╭──

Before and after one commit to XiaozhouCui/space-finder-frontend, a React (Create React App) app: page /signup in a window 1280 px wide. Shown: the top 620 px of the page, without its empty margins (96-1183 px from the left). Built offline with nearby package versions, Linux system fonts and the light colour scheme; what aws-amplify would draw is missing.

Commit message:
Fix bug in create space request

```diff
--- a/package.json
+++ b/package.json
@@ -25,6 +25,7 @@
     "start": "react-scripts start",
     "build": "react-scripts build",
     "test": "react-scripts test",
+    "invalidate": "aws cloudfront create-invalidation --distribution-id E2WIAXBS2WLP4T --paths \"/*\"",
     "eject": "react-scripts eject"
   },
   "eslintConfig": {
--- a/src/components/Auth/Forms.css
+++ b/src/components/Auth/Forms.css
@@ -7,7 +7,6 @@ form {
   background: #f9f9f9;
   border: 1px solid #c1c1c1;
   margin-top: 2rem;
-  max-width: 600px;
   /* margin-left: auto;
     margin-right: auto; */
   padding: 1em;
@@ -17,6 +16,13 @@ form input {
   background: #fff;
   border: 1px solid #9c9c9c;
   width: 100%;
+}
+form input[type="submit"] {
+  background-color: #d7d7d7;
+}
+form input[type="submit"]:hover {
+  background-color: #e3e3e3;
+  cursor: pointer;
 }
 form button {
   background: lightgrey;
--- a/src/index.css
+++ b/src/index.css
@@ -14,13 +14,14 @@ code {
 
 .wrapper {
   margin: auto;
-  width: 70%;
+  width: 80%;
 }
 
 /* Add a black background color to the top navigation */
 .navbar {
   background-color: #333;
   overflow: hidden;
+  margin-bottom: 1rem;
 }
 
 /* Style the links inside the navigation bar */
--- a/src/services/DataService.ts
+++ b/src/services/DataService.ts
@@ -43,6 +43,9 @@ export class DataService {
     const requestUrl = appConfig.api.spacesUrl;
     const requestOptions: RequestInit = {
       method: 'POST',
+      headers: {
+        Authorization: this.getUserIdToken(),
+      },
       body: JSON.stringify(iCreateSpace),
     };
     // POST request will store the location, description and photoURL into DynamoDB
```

╰──
╭──

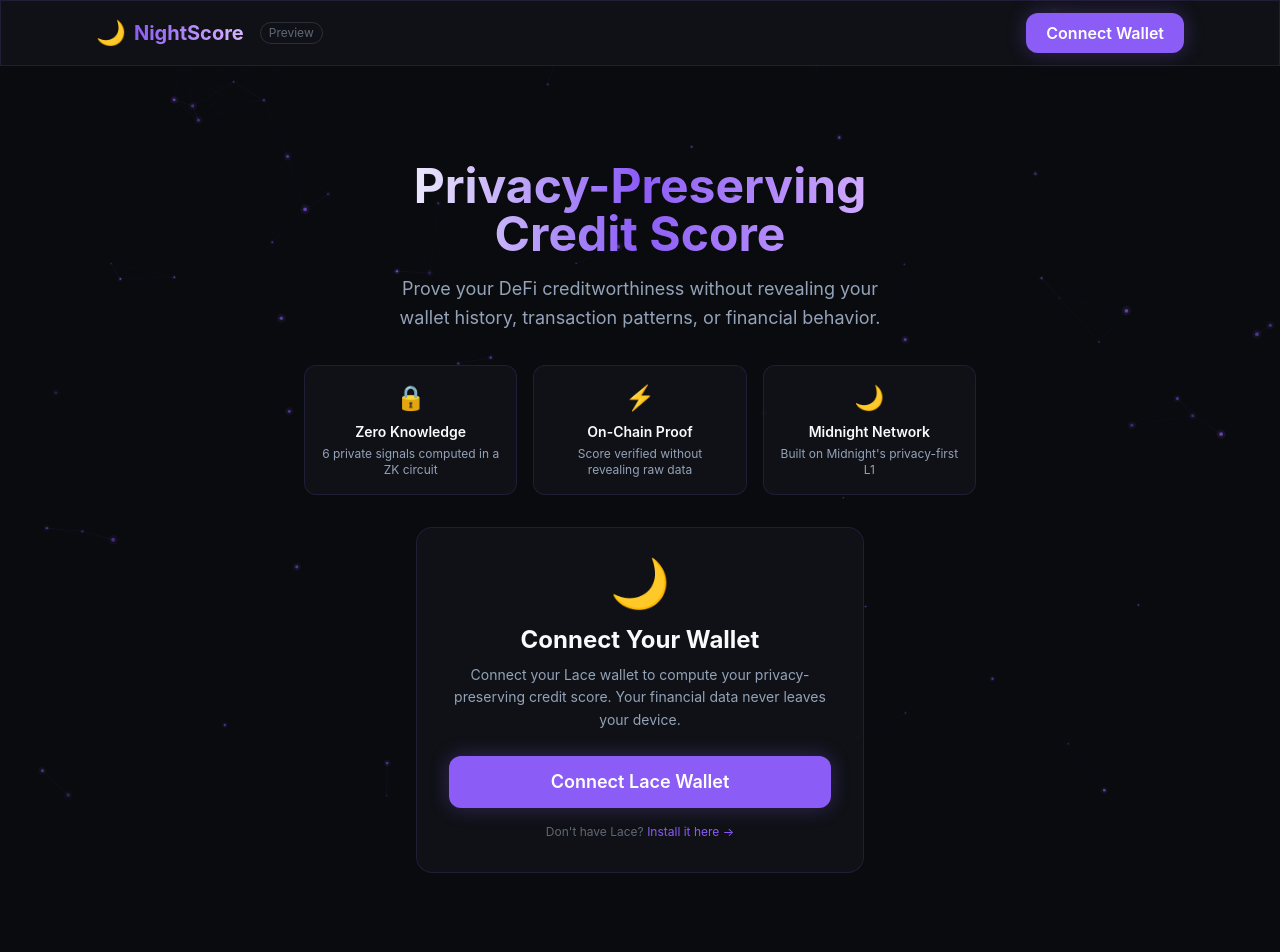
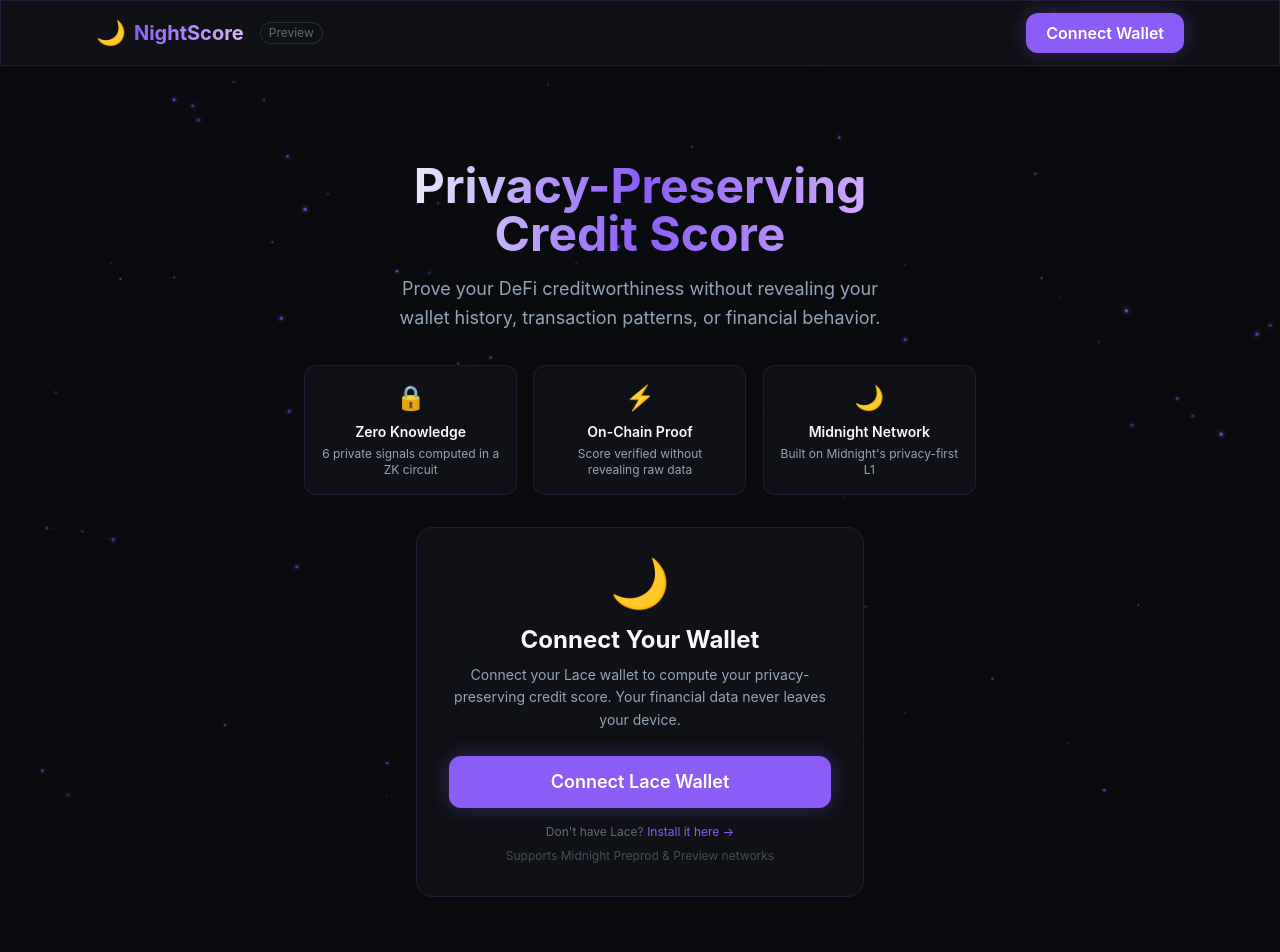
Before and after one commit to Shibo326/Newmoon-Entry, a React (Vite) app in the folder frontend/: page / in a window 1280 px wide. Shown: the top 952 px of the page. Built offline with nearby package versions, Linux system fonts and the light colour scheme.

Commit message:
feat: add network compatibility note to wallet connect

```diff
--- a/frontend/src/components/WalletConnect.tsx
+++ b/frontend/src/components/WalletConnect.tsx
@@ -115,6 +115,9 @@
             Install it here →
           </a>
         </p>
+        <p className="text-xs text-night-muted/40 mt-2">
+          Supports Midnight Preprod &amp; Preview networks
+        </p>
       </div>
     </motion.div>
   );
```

╰──
╭──

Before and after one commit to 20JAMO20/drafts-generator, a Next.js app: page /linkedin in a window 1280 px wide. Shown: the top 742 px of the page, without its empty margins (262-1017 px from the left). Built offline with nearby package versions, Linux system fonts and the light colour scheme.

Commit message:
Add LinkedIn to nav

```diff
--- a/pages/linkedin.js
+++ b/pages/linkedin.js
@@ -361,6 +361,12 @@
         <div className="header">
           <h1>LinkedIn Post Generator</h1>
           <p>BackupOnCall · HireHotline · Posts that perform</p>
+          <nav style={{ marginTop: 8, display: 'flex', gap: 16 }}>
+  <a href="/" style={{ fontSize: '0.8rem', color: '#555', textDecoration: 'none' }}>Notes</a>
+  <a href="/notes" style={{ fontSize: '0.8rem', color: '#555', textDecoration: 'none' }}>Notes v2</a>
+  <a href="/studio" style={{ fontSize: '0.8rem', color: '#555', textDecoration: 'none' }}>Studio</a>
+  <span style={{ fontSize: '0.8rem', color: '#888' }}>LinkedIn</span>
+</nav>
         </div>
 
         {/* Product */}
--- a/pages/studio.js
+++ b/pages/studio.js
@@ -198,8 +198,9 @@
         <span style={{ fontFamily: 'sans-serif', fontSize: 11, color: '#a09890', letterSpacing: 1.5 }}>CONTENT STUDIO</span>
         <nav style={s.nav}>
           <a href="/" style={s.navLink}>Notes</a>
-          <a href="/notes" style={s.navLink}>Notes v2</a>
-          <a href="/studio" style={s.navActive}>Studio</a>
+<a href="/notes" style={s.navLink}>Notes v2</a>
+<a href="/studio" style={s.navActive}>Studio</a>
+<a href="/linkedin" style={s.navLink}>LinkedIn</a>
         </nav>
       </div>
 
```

╰──

= What you need to do =
Work out how many lines of the material above contain the word "const", then give only that figure.

= Output of the task =
2